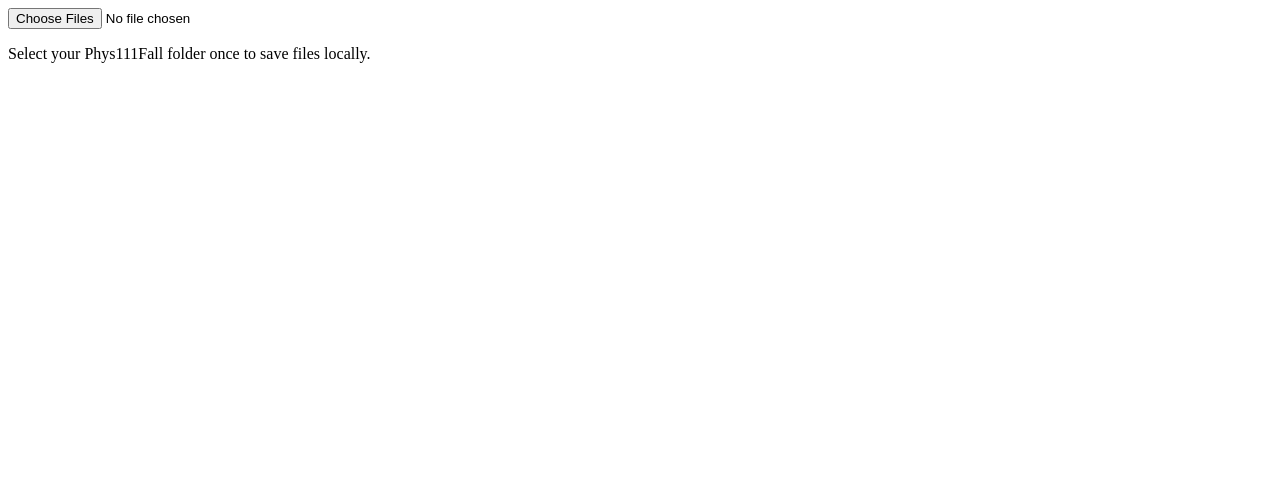
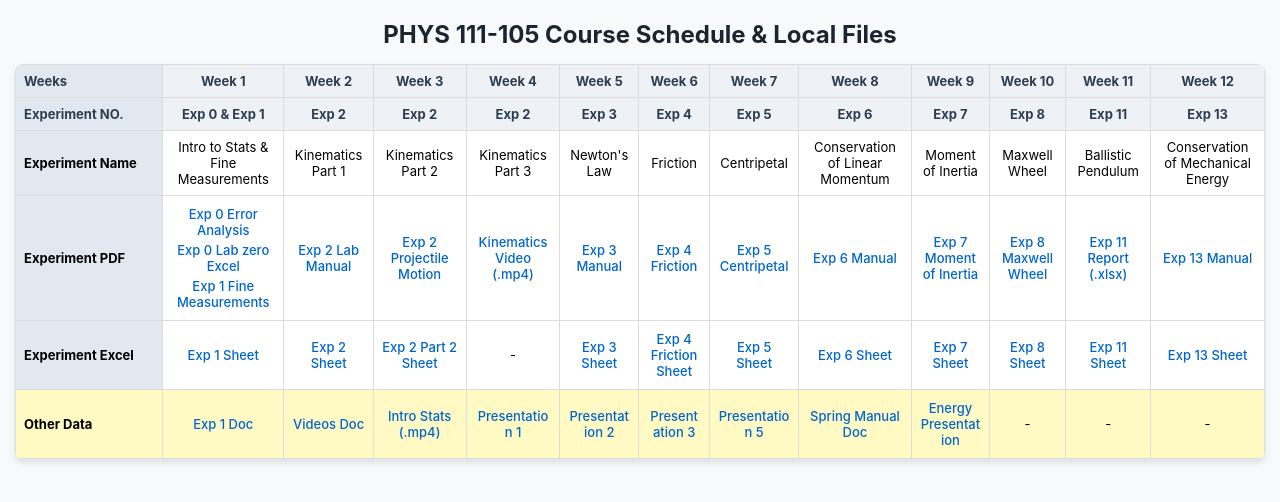
Before and after one commit to AbdelrahmanAbdelmagid/Physi111Fall, a plain HTML site: page index.html in a window 1280 px wide. Drawn offline with Linux system fonts and the light colour scheme.

Commit message:
Index.html 1st commit

```diff
--- a/index.html
+++ b/index.html
@@ -1,58 +1,154 @@
-<input type="file" id="folderInput" webkitdirectory directory multiple>
-<p id="status">Select your Phys111Fall folder once to save files locally.</p>
+<!DOCTYPE html>
+<html lang="en">
+<head>
+    <meta charset="UTF-8">
+    <meta name="viewport" content="width=device-width, initial-scale=1.0">
+    <title>PHYS 111-105 Schedule & Resources</title>
+    <style>
+        body {
+            font-family: -apple-system, BlinkMacSystemFont, "Segoe UI", Roboto, Arial, sans-serif;
+            background-color: #f8f9fa;
+            margin: 15px;
+            padding: 0;
+        }
+        h2 {
+            text-align: center;
+            color: #1a252f;
+            margin-bottom: 15px;
+        }
+        .table-container {
+            overflow-x: auto;
+            box-shadow: 0 4px 6px rgba(0,0,0,0.1);
+            border-radius: 8px;
+            background: #ffffff;
+        }
+        table {
+            border-collapse: collapse;
+            width: 100%;
+            min-width: 1100px;
+            font-size: 13px;
+        }
+        th, td {
+            border: 1px solid #dcdcdc;
+            padding: 8px;
+            text-align: center;
+            vertical-align: middle;
+        }
+        tr.header-row {
+            background-color: #eef2f7;
+            font-weight: bold;
+            color: #2c3e50;
+        }
+        .row-header {
+            font-weight: bold;
+            background-color: #e2e8f0 !important;
+            text-align: left;
+            position: sticky;
+            left: 0;
+            z-index: 1;
+            min-width: 130px;
+        }
+        .other-data {
+            background-color: #fff9c4 !important;
+        }
+        a {
+            color: #0066cc;
+            text-decoration: none;
+            font-weight: 500;
+            display: inline-block;
+            margin: 2px 0;
+            word-break: break-word;
+        }
+        a:hover {
+            text-decoration: underline;
+            color: #004080;
+        }
+    </style>
+</head>
+<body>
 
-<script>
-  const DB_NAME = 'Phys111Storage';
-  const STORE_NAME = 'files';
+    <h2>PHYS 111-105 Course Schedule & Local Files</h2>
 
-  function openDB() {
-    return new Promise((resolve, reject) => {
-      const request = indexedDB.open(DB_NAME, 1);
-      request.onupgradeneeded = () => request.result.createObjectStore(STORE_NAME);
-      request.onsuccess = () => resolve(request.result);
-      request.onerror = () => reject(request.error);
-    });
-  }
+    <div class="table-container">
+        <table>
+            <!-- Weeks -->
+            <tr class="header-row">
+                <td class="row-header">Weeks</td>
+                <td>Week 1</td><td>Week 2</td><td>Week 3</td><td>Week 4</td><td>Week 5</td><td>Week 6</td><td>Week 7</td><td>Week 8</td><td>Week 9</td><td>Week 10</td><td>Week 11</td><td>Week 12</td>
+            </tr>
+            <!-- Experiment NO. -->
+            <tr class="header-row">
+                <td class="row-header">Experiment NO.</td>
+                <td>Exp 0 & Exp 1</td><td>Exp 2</td><td>Exp 2</td><td>Exp 2</td><td>Exp 3</td><td>Exp 4</td><td>Exp 5</td><td>Exp 6</td><td>Exp 7</td><td>Exp 8</td><td>Exp 11</td><td>Exp 13</td>
+            </tr>
+            <!-- Experiment Name -->
+            <tr>
+                <td class="row-header">Experiment Name</td>
+                <td>Intro to Stats & Fine Measurements</td>
+                <td>Kinematics Part 1</td>
+                <td>Kinematics Part 2</td>
+                <td>Kinematics Part 3</td>
+                <td>Newton's Law</td>
+                <td>Friction</td>
+                <td>Centripetal</td>
+                <td>Conservation of Linear Momentum</td>
+                <td>Moment of Inertia</td>
+                <td>Maxwell Wheel</td>
+                <td>Ballistic Pendulum</td>
+                <td>Conservation of Mechanical Energy</td>
+            </tr>
+            <!-- Experiment PDF -->
+            <tr>
+                <td class="row-header">Experiment PDF</td>
+                <td>
+                    <a href="Exp 0 Error Analysis and construction of graphs v2.3.pdf">Exp 0 Error Analysis</a><br>
+                    <a href="Exp 0 Lab zero_Excel sheet new.pdf">Exp 0 Lab zero Excel</a><br>
+                    <a href="Exp 1 - Fine mesuerments (V2.8).pdf">Exp 1 Fine Measurements</a>
+                </td>
+                <td><a href="Exp 2 Lab manual.pdf">Exp 2 Lab Manual</a></td>
+                <td><a href="Exp 2 part 2 - Projectile Motion.pdf">Exp 2 Projectile Motion</a></td>
+                <td><a href="redo kinematics of linear motion.mp4">Kinematics Video (.mp4)</a></td>
+                <td><a href="Exp 3.pdf">Exp 3 Manual</a></td>
+                <td><a href="Exp 4_Friction final.pdf">Exp 4 Friction</a></td>
+                <td><a href="Exp 5 Centripetal Force Lab Manual.pdf">Exp 5 Centripetal</a></td>
+                <td><a href="Exp 6.pdf">Exp 6 Manual</a></td>
+                <td><a href="Exp 7 Moment of Inertia lab manual.pdf">Exp 7 Moment of Inertia</a></td>
+                <td><a href="Exp 8 Maxwell Wheel lab manual.pdf">Exp 8 Maxwell Wheel</a></td>
+                <td><a href="Classical Mechanics Exp 11 Report v1.7.xlsx">Exp 11 Report (.xlsx)</a></td>
+                <td><a href="Exp 13 Conservation_of_Mechanical_Energy_in_a_Vertical_Spring_Manual.pdf">Exp 13 Manual</a></td>
+            </tr>
+            <!-- Experiment Excel -->
+            <tr>
+                <td class="row-header">Experiment Excel</td>
+                <td><a href="Classical Mechanics Exp 1 .xlsx">Exp 1 Sheet</a></td>
+                <td><a href="Classical Mechanics Exp 2 .xlsm">Exp 2 Sheet</a></td>
+                <td><a href="Classical Mechanics Exp 2 part 2.xlsx">Exp 2 Part 2 Sheet</a></td>
+                <td>-</td>
+                <td><a href="Classical Mechanics Exp 3 .xlsm">Exp 3 Sheet</a></td>
+                <td><a href="Classical Mechanics Exp 4 Friction force.xlsm">Exp 4 Friction Sheet</a></td>
+                <td><a href="Classical Mechanics Exp 5 Report v2.1.xlsm">Exp 5 Sheet</a></td>
+                <td><a href="Classical Mechanics Exp 6 Report v2.2.xlsm">Exp 6 Sheet</a></td>
+                <td><a href="Classical Mechanics Exp 7 Report v2.1.xlsm">Exp 7 Sheet</a></td>
+                <td><a href="Classical Mechanics Exp 8 Report v2.1.xlsm">Exp 8 Sheet</a></td>
+                <td><a href="Classical Mechanics Exp 11 Report v1.7.xlsm">Exp 11 Sheet</a></td>
+                <td><a href="Classical Mechanics Exp 13 Report v2.1.xlsm">Exp 13 Sheet</a></td>
+            </tr>
+            <!-- Other Data -->
+            <tr class="other-data">
+                <td class="row-header other-data">Other Data</td>
+                <td><a href="Exp 1 - Fine mesuerments (V2.8).docx">Exp 1 Doc</a></td>
+                <td><a href="Videos.docx">Videos Doc</a></td>
+                <td><a href="Introduction to Statistics.mp4">Intro Stats (.mp4)</a></td>
+                <td><a href="Presentation1 Fine measurments V8.2.pptx">Presentation 1</a></td>
+                <td><a href="Presentation2 Kinematics of Linear Motion V6.1.ppt">Presentation 2</a></td>
+                <td><a href="Presentation3 Newton_s Laws of Linear Motion V4.5.pptx">Presentation 3</a></td>
+                <td><a href="Presentation5 Centrepital Force V2.4.pptx">Presentation 5</a></td>
+                <td><a href="Conservation_of_Mechanical_Energy_in_a_Vertical_Spring_Manual.docx">Spring Manual Doc</a></td>
+                <td><a href="Conservation of energy in a vertical spring.pptx">Energy Presentation</a></td>
+                <td>-</td><td>-</td><td>-</td>
+            </tr>
+        </table>
+    </div>
 
-  async function saveFiles(files) {
-    const db = await openDB();
-    const tx = db.transaction(STORE_NAME, 'readwrite');
-    const store = tx.objectStore(STORE_NAME);
-    for (const file of files) {
-      const arrayBuffer = await file.arrayBuffer();
-      store.put({ name: file.name, data: arrayBuffer, type: file.type });
-    }
-    document.getElementById('status').innerText = 'Files saved permanently!';
-    loadSavedFiles();
-  }
-
-  async function loadSavedFiles() {
-    const db = await openDB();
-    const tx = db.transaction(STORE_NAME, 'readonly');
-    const store = tx.objectStore(STORE_NAME);
-    const request = store.openCursor();
-
-    request.onsuccess = (e) => {
-      const cursor = e.target.result;
-      if (cursor) {
-        const { name, data, type } = cursor.value;
-        const blob = new Blob([data], { type });
-        const objectUrl = URL.createObjectURL(blob);
-
-        // Update all links pointing to this file name
-        document.querySelectorAll(`a[href$="${name}"]`).forEach(link => {
-          link.href = objectUrl;
-          link.target = "_blank";
-        });
-        cursor.continue();
-      }
-    };
-  }
-
-  document.getElementById('folderInput').addEventListener('change', (e) => {
-    saveFiles(e.target.files);
-  });
-
-  // Load automatically on page load if already saved
-  window.addEventListener('DOMContentLoaded', loadSavedFiles);
-</script>
+</body>
+</html>
```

Work instruction — Show each line of the data that contains the string "Friction".

Answer area —
+                <td>Friction</td>
+                <td><a href="Exp 4_Friction final.pdf">Exp 4 Friction</a></td>
+                <td><a href="Classical Mechanics Exp 4 Friction force.xlsm">Exp 4 Friction Sheet</a></td>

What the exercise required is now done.